I should start out with a confession. I’m a politics junkie and an international affairs geek. But I was bored stiff by this debate. And if even I was bored stiff, I imagine a lot of people out there tuned out of the debate before it ended.
Now that I’ve gotten that out of the way, let me turn to some quick impressions.
Obama: “Well, let me just make a closing point. You know, my father came from Kenya. That’s where I get my name….” And so began a weak, weird, and incongruous statement that, as best I can tell, was a flubbed attempt to say something about American soft power.
McCain: “And I — and I honestly don’t believe that Senator Obama has the knowledge or experience and has made the wrong judgments in a number of areas, including his initial reaction to Russian invasion — aggression in Georgia, to his — you know…” Not only did McCain trip over a tacit admission that Georgia started the conflict, but his attack on Obama’s experience fell flat insofar as he delivered them after a long and serious debate between the two men. In trumpeting his own experience, McCain made the point much more effectively than when he accused Obama of being a young whippersnapper.
Collective: is Georgia joining Israel in the pantheon of allies that all politicians have to pledge their fealty to? As much as I want the best for the country and its people, Georgia is not Israel. And the infighting amongst the one-time Orange Coalition, for that matter, is a reason not to rush them into NATO.

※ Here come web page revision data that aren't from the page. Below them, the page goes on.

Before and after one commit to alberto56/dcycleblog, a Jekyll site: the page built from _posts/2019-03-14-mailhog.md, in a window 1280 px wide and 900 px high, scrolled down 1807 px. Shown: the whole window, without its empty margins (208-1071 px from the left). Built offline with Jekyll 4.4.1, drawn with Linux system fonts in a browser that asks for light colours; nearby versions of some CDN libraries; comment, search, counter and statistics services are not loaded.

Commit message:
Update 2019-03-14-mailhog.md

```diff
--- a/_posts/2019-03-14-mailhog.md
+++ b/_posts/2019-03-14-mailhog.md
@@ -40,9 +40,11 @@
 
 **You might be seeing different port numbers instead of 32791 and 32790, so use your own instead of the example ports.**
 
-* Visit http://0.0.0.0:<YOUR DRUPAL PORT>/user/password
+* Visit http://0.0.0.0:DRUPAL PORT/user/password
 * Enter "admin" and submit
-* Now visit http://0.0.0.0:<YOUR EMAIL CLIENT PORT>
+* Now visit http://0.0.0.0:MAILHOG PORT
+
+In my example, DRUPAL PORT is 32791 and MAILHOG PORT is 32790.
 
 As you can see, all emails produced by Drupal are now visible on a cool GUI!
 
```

McCain: “So let me get this right. We sit down with Ahmadinejad, and he says, “We’re going to wipe Israel off the face of the Earth,” and we say, “No, you’re not”? Oh, please.” Nice line on a dispute that, to be frank, amounts to more sound than fury. Neither an Obama nor a McCain Administration is is likely to differ radically from one another when it comes to meeting with, or not meeting with, our adversaries.
Obama: “Now here’s what we need to do. We do need tougher sanctions. I do not agree with Senator McCain that we’re going to be able to execute the kind of sanctions we need without some cooperation with some countries like Russia and China that are, I think Senator McCain would agree, not democracies, but have extensive trade with Iran but potentially have an interest in making sure Iran doesn’t have a nuclear weapon.” And herein lies one of the key problems with the League of
Justice Democracies proposal.
Collective: the features that made this debate boring also, in many ways, reflected well on the two candidates. It isn’t surprising that they both maintain high favorability ratings at this point in the campaign.
McCain, by a hair. He was smoother, spoke with more authority, and dominated the debate once it turned to foreign policy. But this was a narrow victory on points, and I suspect that the McCain campaign would’ve liked more than that.
The pundits, who may have to actually discuss substance for once (but don’t hold your breath).